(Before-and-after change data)
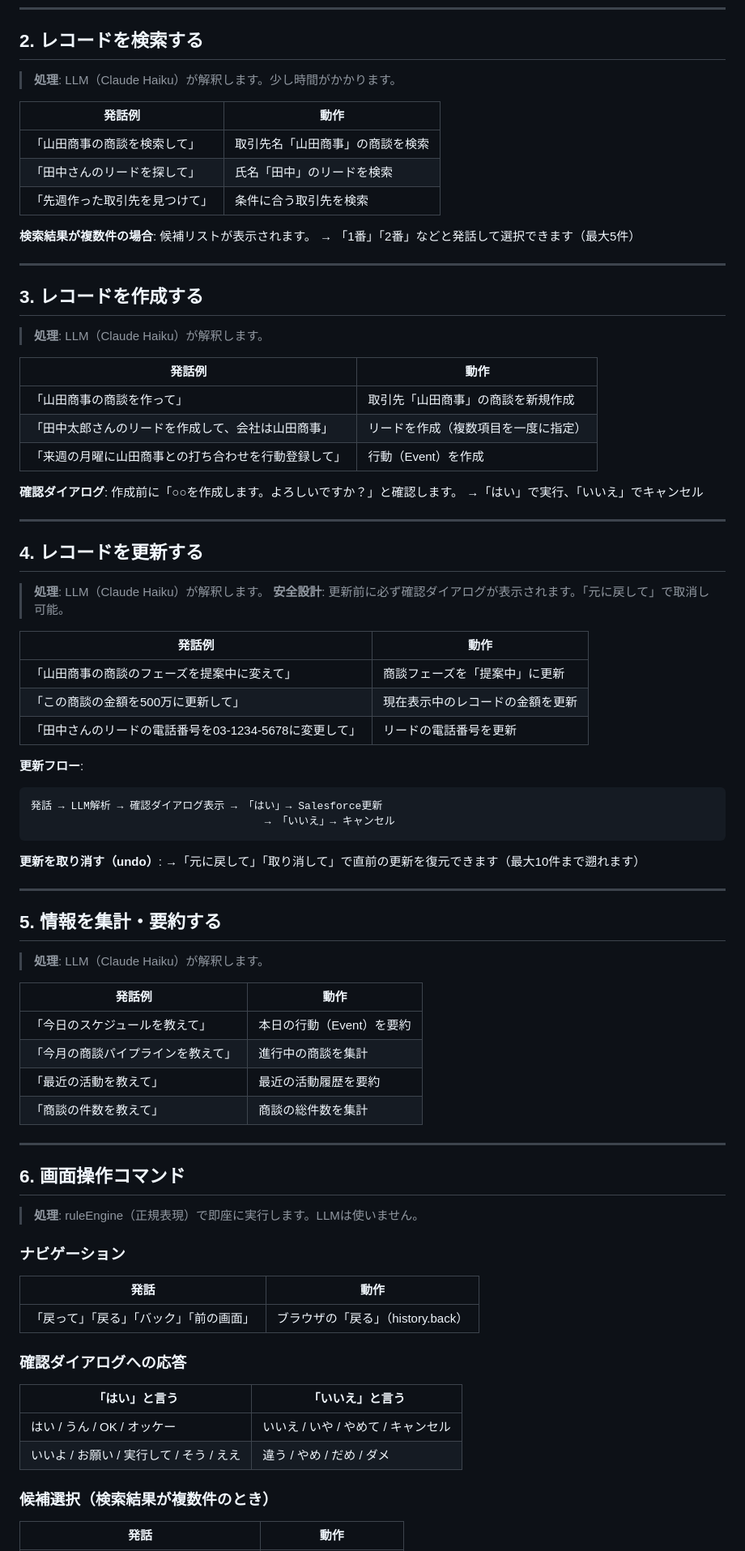
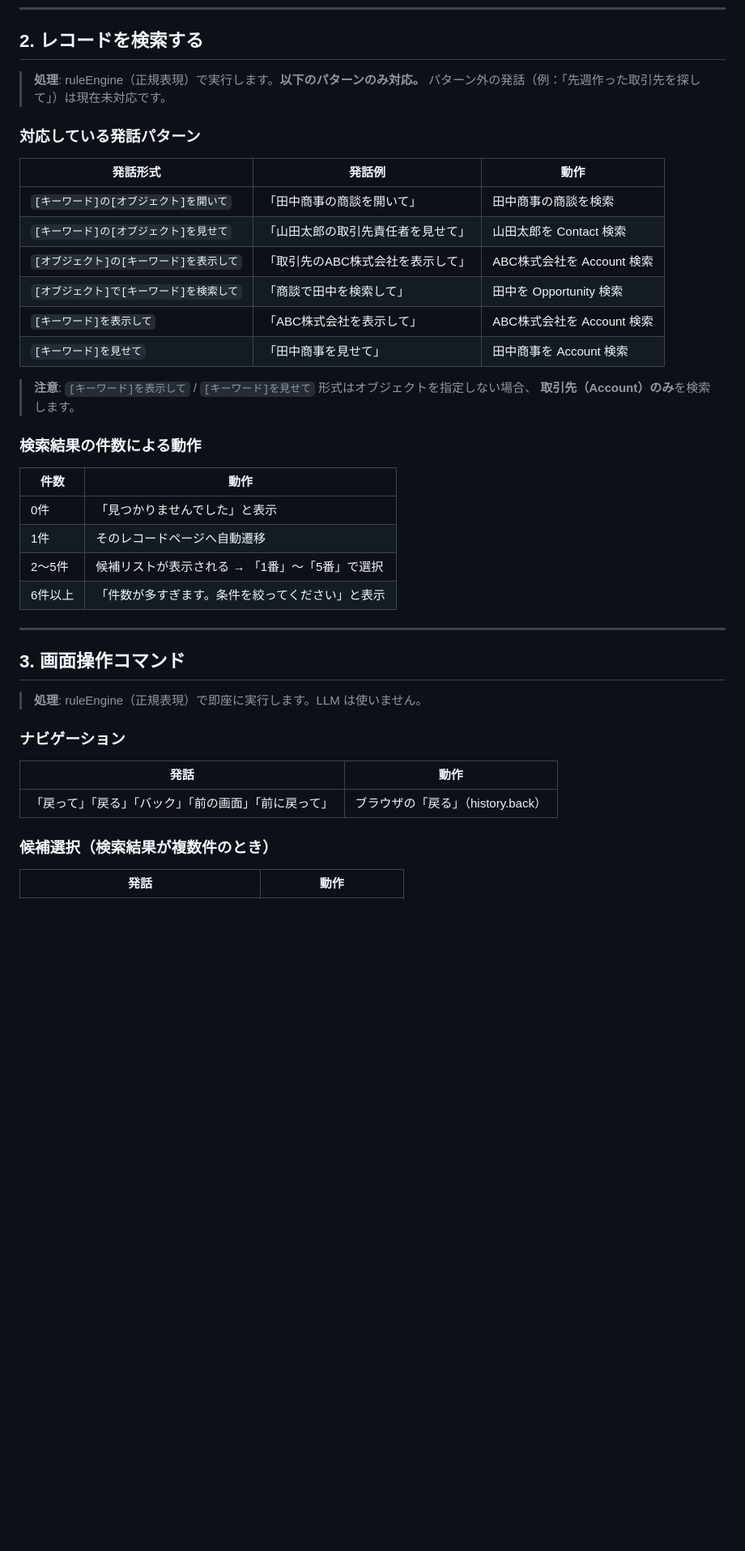
Before and after one commit to iwasatat0107/voiceforce, a Markdown page: docs/voice-operations.md, the part around one of its changes. Shown at 81% size. Rendered like a GitHub page; blank space fills up the shorter version.

````diff
--- a/docs/voice-operations.md
+++ b/docs/voice-operations.md
@@ -54,85 +54,43 @@
 
 ## 2. レコードを検索する
 
-> **処理**: LLM（Claude Haiku）が解釈します。少し時間がかかります。
+> **処理**: ruleEngine（正規表現）で実行します。**以下のパターンのみ対応。**
+> パターン外の発話（例：「先週作った取引先を探して」）は現在未対応です。
 
-| 発話例 | 動作 |
+### 対応している発話パターン
+
+| 発話形式 | 発話例 | 動作 |
+|---|---|---|
+| `[キーワード]の[オブジェクト]を開いて` | 「田中商事の商談を開いて」 | 田中商事の商談を検索 |
+| `[キーワード]の[オブジェクト]を見せて` | 「山田太郎の取引先責任者を見せて」 | 山田太郎を Contact 検索 |
+| `[オブジェクト]の[キーワード]を表示して` | 「取引先のABC株式会社を表示して」 | ABC株式会社を Account 検索 |
+| `[オブジェクト]で[キーワード]を検索して` | 「商談で田中を検索して」 | 田中を Opportunity 検索 |
+| `[キーワード]を表示して` | 「ABC株式会社を表示して」 | ABC株式会社を Account 検索 |
+| `[キーワード]を見せて` | 「田中商事を見せて」 | 田中商事を Account 検索 |
+
+> **注意**: `[キーワード]を表示して` / `[キーワード]を見せて` 形式はオブジェクトを指定しない場合、
+> **取引先（Account）のみ**を検索します。
+
+### 検索結果の件数による動作
+
+| 件数 | 動作 |
 |---|---|
-| 「山田商事の商談を検索して」 | 取引先名「山田商事」の商談を検索 |
-| 「田中さんのリードを探して」 | 氏名「田中」のリードを検索 |
-| 「先週作った取引先を見つけて」 | 条件に合う取引先を検索 |
-
-**検索結果が複数件の場合**: 候補リストが表示されます。
-→ 「1番」「2番」などと発話して選択できます（最大5件）
+| 0件 | 「見つかりませんでした」と表示 |
+| 1件 | そのレコードページへ自動遷移 |
+| 2〜5件 | 候補リストが表示される → 「1番」〜「5番」で選択 |
+| 6件以上 | 「件数が多すぎます。条件を絞ってください」と表示 |
 
 ---
 
-## 3. レコードを作成する
+## 3. 画面操作コマンド
 
-> **処理**: LLM（Claude Haiku）が解釈します。
-
-| 発話例 | 動作 |
-|---|---|
-| 「山田商事の商談を作って」 | 取引先「山田商事」の商談を新規作成 |
-| 「田中太郎さんのリードを作成して、会社は山田商事」 | リードを作成（複数項目を一度に指定） |
-| 「来週の月曜に山田商事との打ち合わせを行動登録して」 | 行動（Event）を作成 |
-
-**確認ダイアログ**: 作成前に「○○を作成します。よろしいですか？」と確認します。
-→「はい」で実行、「いいえ」でキャンセル
-
----
-
-## 4. レコードを更新する
-
-> **処理**: LLM（Claude Haiku）が解釈します。
-> **安全設計**: 更新前に必ず確認ダイアログが表示されます。「元に戻して」で取消し可能。
-
-| 発話例 | 動作 |
-|---|---|
-| 「山田商事の商談のフェーズを提案中に変えて」 | 商談フェーズを「提案中」に更新 |
-| 「この商談の金額を500万に更新して」 | 現在表示中のレコードの金額を更新 |
-| 「田中さんのリードの電話番号を03-1234-5678に変更して」 | リードの電話番号を更新 |
-
-**更新フロー**:
-```
-発話 → LLM解析 → 確認ダイアログ表示 → 「はい」→ Salesforce更新
-                                     → 「いいえ」→ キャンセル
-```
-
-**更新を取り消す（undo）**:
-→「元に戻して」「取り消して」で直前の更新を復元できます（最大10件まで遡れます）
-
----
-
-## 5. 情報を集計・要約する
-
-> **処理**: LLM（Claude Haiku）が解釈します。
-
-| 発話例 | 動作 |
-|---|---|
-| 「今日のスケジュールを教えて」 | 本日の行動（Event）を要約 |
-| 「今月の商談パイプラインを教えて」 | 進行中の商談を集計 |
-| 「最近の活動を教えて」 | 最近の活動履歴を要約 |
-| 「商談の件数を教えて」 | 商談の総件数を集計 |
-
----
-
-## 6. 画面操作コマンド
-
-> **処理**: ruleEngine（正規表現）で即座に実行します。LLMは使いません。
+> **処理**: ruleEngine（正規表現）で即座に実行します。LLM は使いません。
 
 ### ナビゲーション
 
 | 発話 | 動作 |
 |---|---|
-| 「戻って」「戻る」「バック」「前の画面」 | ブラウザの「戻る」（history.back） |
-
-### 確認ダイアログへの応答
-
-| 「はい」と言う | 「いいえ」と言う |
-|---|---|
-| はい / うん / OK / オッケー | いいえ / いや / やめて / キャンセル |
-| いいよ / お願い / 実行して / そう / ええ | 違う / やめ / だめ / ダメ |
+| 「戻って」「戻る」「バック」「前の画面」「前に戻って」 | ブラウザの「戻る」（history.back） |
 
 ### 候補選択（検索結果が複数件のとき）
 
````
Also changed, not shown: other parts of docs/voice-operations.md (+42 -52 lines), CLAUDE.md (+36 -0 lines).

# Task goal
What is needed is every record above, restated word for word, with the pictures left out.

# Expected answer
Before and after one commit to iwasatat0107/voiceforce, a Markdown page: docs/voice-operations.md, the part around one of its changes. Shown at 81% size. Rendered like a GitHub page; blank space fills up the shorter version.

````diff
--- a/docs/voice-operations.md
+++ b/docs/voice-operations.md
@@ -54,85 +54,43 @@
 
 ## 2. レコードを検索する
 
-> **処理**: LLM（Claude Haiku）が解釈します。少し時間がかかります。
+> **処理**: ruleEngine（正規表現）で実行します。**以下のパターンのみ対応。**
+> パターン外の発話（例：「先週作った取引先を探して」）は現在未対応です。
 
-| 発話例 | 動作 |
+### 対応している発話パターン
+
+| 発話形式 | 発話例 | 動作 |
+|---|---|---|
+| `[キーワード]の[オブジェクト]を開いて` | 「田中商事の商談を開いて」 | 田中商事の商談を検索 |
+| `[キーワード]の[オブジェクト]を見せて` | 「山田太郎の取引先責任者を見せて」 | 山田太郎を Contact 検索 |
+| `[オブジェクト]の[キーワード]を表示して` | 「取引先のABC株式会社を表示して」 | ABC株式会社を Account 検索 |
+| `[オブジェクト]で[キーワード]を検索して` | 「商談で田中を検索して」 | 田中を Opportunity 検索 |
+| `[キーワード]を表示して` | 「ABC株式会社を表示して」 | ABC株式会社を Account 検索 |
+| `[キーワード]を見せて` | 「田中商事を見せて」 | 田中商事を Account 検索 |
+
+> **注意**: `[キーワード]を表示して` / `[キーワード]を見せて` 形式はオブジェクトを指定しない場合、
+> **取引先（Account）のみ**を検索します。
+
+### 検索結果の件数による動作
+
+| 件数 | 動作 |
 |---|---|
-| 「山田商事の商談を検索して」 | 取引先名「山田商事」の商談を検索 |
-| 「田中さんのリードを探して」 | 氏名「田中」のリードを検索 |
-| 「先週作った取引先を見つけて」 | 条件に合う取引先を検索 |
-
-**検索結果が複数件の場合**: 候補リストが表示されます。
-→ 「1番」「2番」などと発話して選択できます（最大5件）
+| 0件 | 「見つかりませんでした」と表示 |
+| 1件 | そのレコードページへ自動遷移 |
+| 2〜5件 | 候補リストが表示される → 「1番」〜「5番」で選択 |
+| 6件以上 | 「件数が多すぎます。条件を絞ってください」と表示 |
 
 ---
 
-## 3. レコードを作成する
+## 3. 画面操作コマンド
 
-> **処理**: LLM（Claude Haiku）が解釈します。
-
-| 発話例 | 動作 |
-|---|---|
-| 「山田商事の商談を作って」 | 取引先「山田商事」の商談を新規作成 |
-| 「田中太郎さんのリードを作成して、会社は山田商事」 | リードを作成（複数項目を一度に指定） |
-| 「来週の月曜に山田商事との打ち合わせを行動登録して」 | 行動（Event）を作成 |
-
-**確認ダイアログ**: 作成前に「○○を作成します。よろしいですか？」と確認します。
-→「はい」で実行、「いいえ」でキャンセル
-
----
-
-## 4. レコードを更新する
-
-> **処理**: LLM（Claude Haiku）が解釈します。
-> **安全設計**: 更新前に必ず確認ダイアログが表示されます。「元に戻して」で取消し可能。
-
-| 発話例 | 動作 |
-|---|---|
-| 「山田商事の商談のフェーズを提案中に変えて」 | 商談フェーズを「提案中」に更新 |
-| 「この商談の金額を500万に更新して」 | 現在表示中のレコードの金額を更新 |
-| 「田中さんのリードの電話番号を03-1234-5678に変更して」 | リードの電話番号を更新 |
-
-**更新フロー**:
-```
-発話 → LLM解析 → 確認ダイアログ表示 → 「はい」→ Salesforce更新
-                                     → 「いいえ」→ キャンセル
-```
-
-**更新を取り消す（undo）**:
-→「元に戻して」「取り消して」で直前の更新を復元できます（最大10件まで遡れます）
-
----
-
-## 5. 情報を集計・要約する
-
-> **処理**: LLM（Claude Haiku）が解釈します。
-
-| 発話例 | 動作 |
-|---|---|
-| 「今日のスケジュールを教えて」 | 本日の行動（Event）を要約 |
-| 「今月の商談パイプラインを教えて」 | 進行中の商談を集計 |
-| 「最近の活動を教えて」 | 最近の活動履歴を要約 |
-| 「商談の件数を教えて」 | 商談の総件数を集計 |
-
----
-
-## 6. 画面操作コマンド
-
-> **処理**: ruleEngine（正規表現）で即座に実行します。LLMは使いません。
+> **処理**: ruleEngine（正規表現）で即座に実行します。LLM は使いません。
 
 ### ナビゲーション
 
 | 発話 | 動作 |
 |---|---|
-| 「戻って」「戻る」「バック」「前の画面」 | ブラウザの「戻る」（history.back） |
-
-### 確認ダイアログへの応答
-
-| 「はい」と言う | 「いいえ」と言う |
-|---|---|
-| はい / うん / OK / オッケー | いいえ / いや / やめて / キャンセル |
-| いいよ / お願い / 実行して / そう / ええ | 違う / やめ / だめ / ダメ |
+| 「戻って」「戻る」「バック」「前の画面」「前に戻って」 | ブラウザの「戻る」（history.back） |
 
 ### 候補選択（検索結果が複数件のとき）
 
````
Also changed, not shown: other parts of docs/voice-operations.md (+42 -52 lines), CLAUDE.md (+36 -0 lines).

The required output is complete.